Worsening drought conditions could mean tighter water restrictions in Willmar
Willmar Municipal Utilities is keeping a close eye on the drought conditions in Willmar. Currently, the utilities department is able to meet the Minnesota Department of Natural Resources restrictions, but if the drought worsens, Willmar Municipal Utilities might have to take more action.
WILLMAR — As summer slides into August, the drought conditions that have gripped Minnesota don't seem to be going anywhere soon. Willmar, as of Monday, is still listed as being in a severe drought . However, conditions are worse in some areas of Kandiyohi County, where an extreme drought has already been called.
"Since early June we've had a summer of hot and dry conditions," said Alan Neer, Willmar Municipal Utilities water system supervisor.
Willmar Municipal Utilities has been watching the changing conditions carefully in an attempt to be proactive when water conservation is needed. Neer gave an update at Monday's meeting of the Municipal Utilities Commission on drought response.
One such proactive step took place June 11, when the utilities called for yard watering restrictions to reduce water usage.

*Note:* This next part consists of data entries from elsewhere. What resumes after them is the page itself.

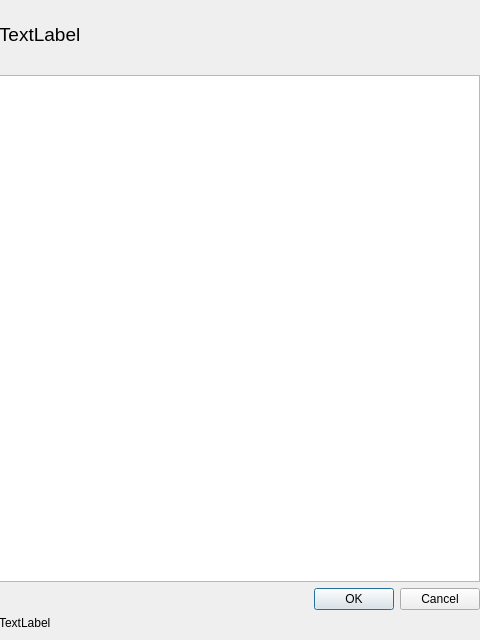
First picture: the form in templates/MultiOperatorTemplate.ui, repository Jonny-programmer/elemer_app, before the edit.
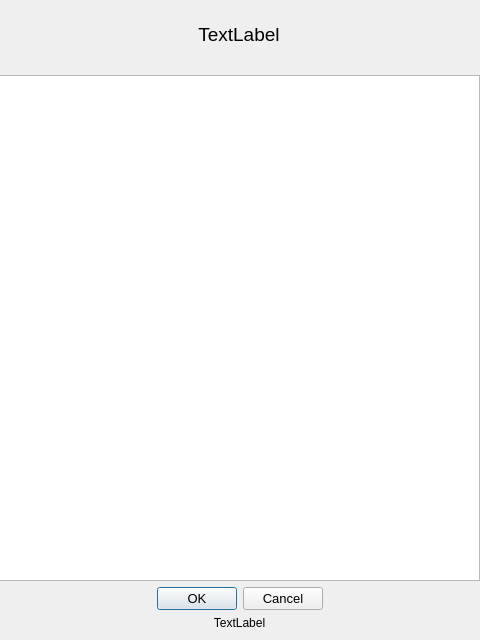
Second picture: the form after the edit.

Commit message: All templates are ready

Diff of the .ui file:
```diff
--- a/templates/MultiOperatorTemplate.ui
+++ b/templates/MultiOperatorTemplate.ui
@@ -30,16 +30,30 @@
    </property>
    <layout class="QGridLayout" name="gridLayout">
     <item row="1" column="0">
-     <widget class="QTextEdit" name="textEdit"/>
+     <widget class="QTextEdit" name="textEdit">
+      <property name="font">
+       <font>
+        <pointsize>10</pointsize>
+       </font>
+      </property>
+     </widget>
     </item>
     <item row="2" column="0">
      <widget class="QDialogButtonBox" name="buttonBox">
+      <property name="font">
+       <font>
+        <pointsize>10</pointsize>
+       </font>
+      </property>
       <property name="orientation">
        <enum>Qt::Horizontal</enum>
       </property>
       <property name="standardButtons">
        <set>QDialogButtonBox::Cancel|QDialogButtonBox::Ok</set>
       </property>
+      <property name="centerButtons">
+       <bool>true</bool>
+      </property>
      </widget>
     </item>
     <item row="0" column="0">
@@ -64,13 +78,24 @@
       <property name="text">
        <string>TextLabel</string>
       </property>
+      <property name="alignment">
+       <set>Qt::AlignCenter</set>
+      </property>
      </widget>
     </item>
     <item row="3" column="0">
      <widget class="QLabel" name="comment_label">
+      <property name="font">
+       <font>
+        <pointsize>9</pointsize>
+       </font>
+      </property>
       <property name="text">
        <string>TextLabel</string>
       </property>
+      <property name="alignment">
+       <set>Qt::AlignCenter</set>
+      </property>
      </widget>
     </item>
     <item row="4" column="0">
```
The commit also changes 7 other files.
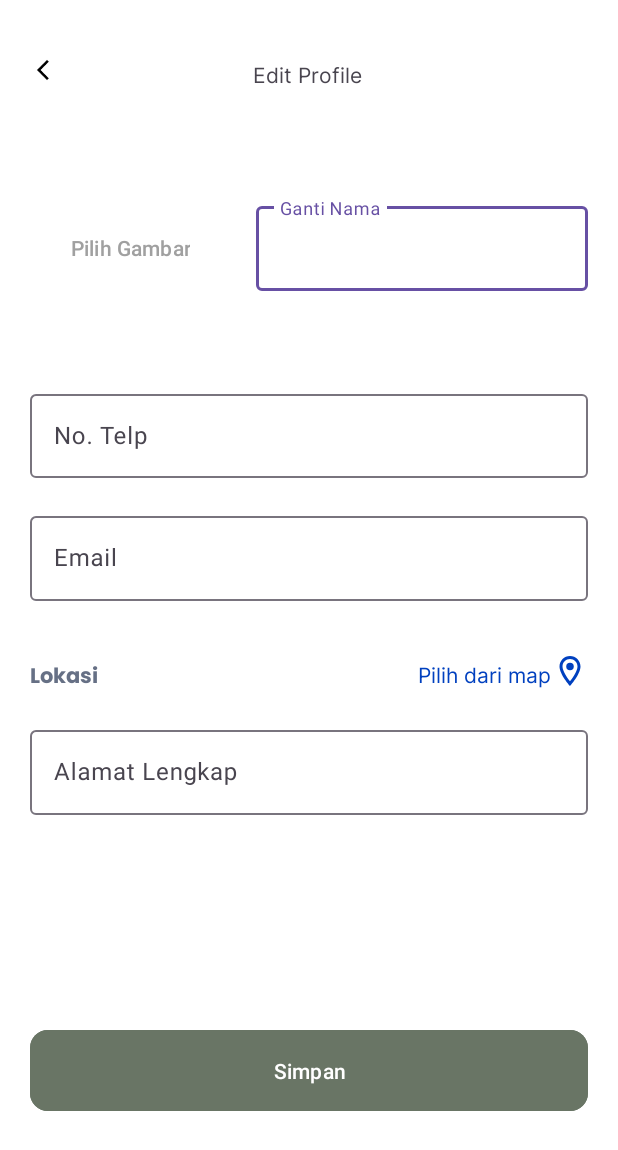
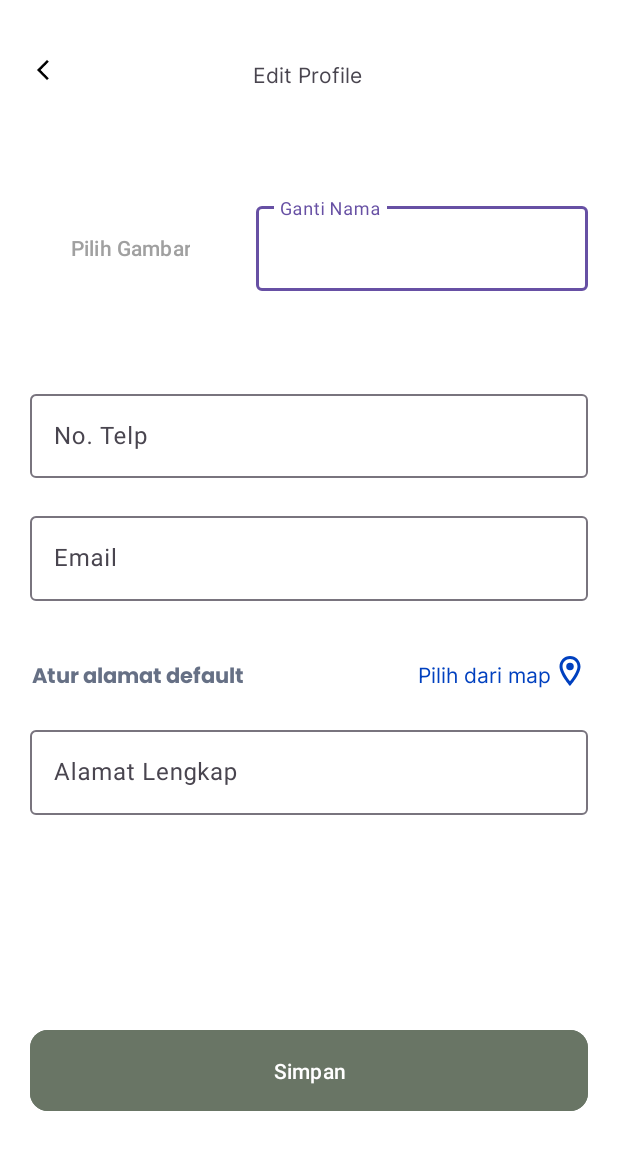
Before and after one commit to VerlyTan11/Bartems, an Android app: the EditProfileActivity screen opened directly, with no data from a screen before it, on a phone screen of 412 x 824 dp. Shown: the top 1150 px of the screen. Run offline under Robolectric (Android 15) with nearby library versions, the phone set to English and light mode, and no system bars; our stand-ins replace Firebase (no records; nobody signed in at launch, a user with empty details on screens opened directly).

Commit message:
edit edit

```diff
--- a/app/src/main/res/layout/edit_profile.xml
+++ b/app/src/main/res/layout/edit_profile.xml
@@ -139,11 +139,11 @@
         android:layout_width="wrap_content"
         android:layout_height="wrap_content"
         android:fontFamily="@font/poppins_bold"
-        android:text="Lokasi"
+        android:text="Atur alamat default"
         android:textColor="#667085"
         app:layout_constraintBottom_toBottomOf="parent"
         app:layout_constraintEnd_toStartOf="@+id/gotomap"
-        app:layout_constraintHorizontal_bias="0.086"
+        app:layout_constraintHorizontal_bias="0.156"
         app:layout_constraintStart_toStartOf="parent"
         app:layout_constraintTop_toTopOf="parent"
         app:layout_constraintVertical_bias="0.55"
--- a/app/src/main/res/layout/profile.xml
+++ b/app/src/main/res/layout/profile.xml
@@ -211,7 +211,7 @@
                 android:text="Lokasi belum diatur"
                 app:layout_constraintBottom_toBottomOf="parent"
                 app:layout_constraintEnd_toEndOf="parent"
-                app:layout_constraintHorizontal_bias="0.82"
+                app:layout_constraintHorizontal_bias="0.853"
                 app:layout_constraintStart_toStartOf="parent"
                 app:layout_constraintTop_toBottomOf="@+id/textView9"
                 app:layout_constraintVertical_bias="0.034" />
```
Also changed, not shown: app/src/main/java/com/example/bartems/EditProfileActivity.kt (+16 -5 lines).
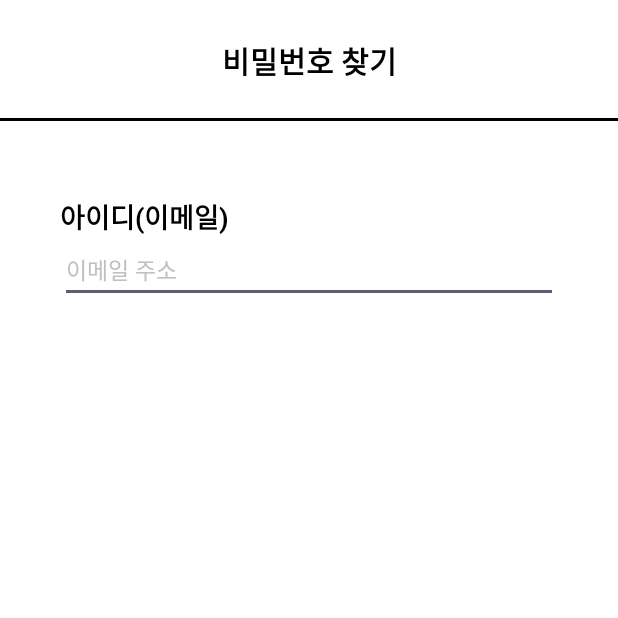
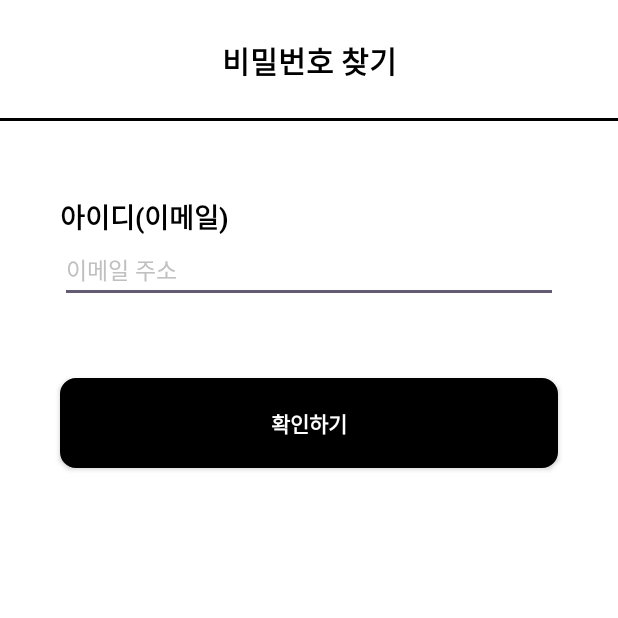
Before and after one commit to karist7/Kickboard_app, an Android app: the FindPasswordActivity screen opened directly, with no data from a screen before it, on a phone screen of 412 x 824 dp, the top half of it. Run offline under Robolectric (Android 15) with nearby library versions, the light colour scheme and no system bars.

Commit message:
clientinfo 수정

```diff
--- a/app/src/main/res/layout/activity_client_infomation.xml
+++ b/app/src/main/res/layout/activity_client_infomation.xml
@@ -27,7 +27,7 @@
         <View
             android:layout_width="match_parent"
             android:layout_height="200dp"
-            android:background="@color/green"/>
+            android:background="@color/gray"/>
 
         <ImageView
             android:layout_width="118dp"
--- a/app/src/main/res/layout/activity_find_password.xml
+++ b/app/src/main/res/layout/activity_find_password.xml
@@ -39,4 +39,15 @@
         android:textColorHint="#C0C0C0"
         android:layout_marginHorizontal="40dp"/>
 
+    <android.widget.Button
+        android:id="@+id/find_password_check_button"
+        android:layout_width="match_parent"
+        android:layout_height="60dp"
+        android:layout_marginHorizontal="40dp"
+        android:layout_marginTop="50dp"
+        android:background="@drawable/solid_black_button"
+        android:textStyle="bold"
+        android:text="확인하기"
+        android:textColor="#ffffff"/>
+
 </LinearLayout>
--- a/app/src/main/res/values/colors.xml
+++ b/app/src/main/res/values/colors.xml
@@ -2,4 +2,5 @@
 <resources>
     <color name="black">#FF000000</color>
     <color name="white">#FFFFFFFF</color>
+    <color name="gray">#D9D9D9</color>
 </resources>
```
Also changed, not shown: app/src/main/java/com/example/scooter2/MainActivity.java (+8 -0 lines).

"Everybody was watering like gangbusters," Neer said.
In addition, a control issue at the Northeast Water Treatment Plant and a fire in town increased the pressure on the city's water system, with it running at 94% capacity for the week of June 6 through June 11. To protect the system, Willmar Municipal Utilities ordered the restrictions to make sure there was enough water to meet the city's basic needs.
"We've regained everything and our system is very resilient and operating as normal," Neer said.
Those watering restrictions remain in place and have been successful, helping meet current Minnesota Department of Natural Resources water restrictions based on the state drought plan . Those restrictions say that Willmar should be using only 50 percent above its January average daily use of water of about 3,750,000 gallons per day. Currently that means Willmar needs to average 5.6 million gallons a day, which it mostly has been able to do.
"We were able to head off any issues," Neer said.
Willmar Municipal Utilities staff have been speaking with the largest water users in the system to find ways to conserve water in case tighter restrictions are on the way. If Willmar finds itself in an extreme drought, Willmar Municipal Utilities will need to reduce water usage again, by an additional average of 300,000 gallons a day, to reach 25 percent above the January average.
"We're fairly confident we will be able to pick up those 300,000 gallons" through conservation efforts with customers, said John Harren, Willmar Municipal Utilities general manager.
This is one of the worst droughts the Willmar area has ever dealt with, at least within the memory of those working at Willmar Municipal Utilities. As such, staff are working on creating drought procedures and policies Willmar Municipal Utilities can follow, both now and for future droughts.
"We are building it as we go," Neer said.
How long or severe the drought will be — and its connected water restrictions will last — all depend on the weather. Unfortunately, the monthly drought outlook from the National Weather Service Climate Prediction Center shows drought conditions continuing at least through August, and possibly into the end of October.
Whether Minnesota has a wet or dry winter will also have a major impact on both drought conditions and on Willmar's water supply. Neer said currently the city's wells are still robust. However, if it is a dry winter, the aquifers might not recharge as normal.
"We will know more after the winter months and into spring, if we recover or not," Neer said.
Willmar Municipal Utilities is in a wait and see mode, like the entire state, on when the drought may end and restrictions can be pulled back.
"It is certainly a fluid situation," said Municipal Utilities Commission President Justin Mattern.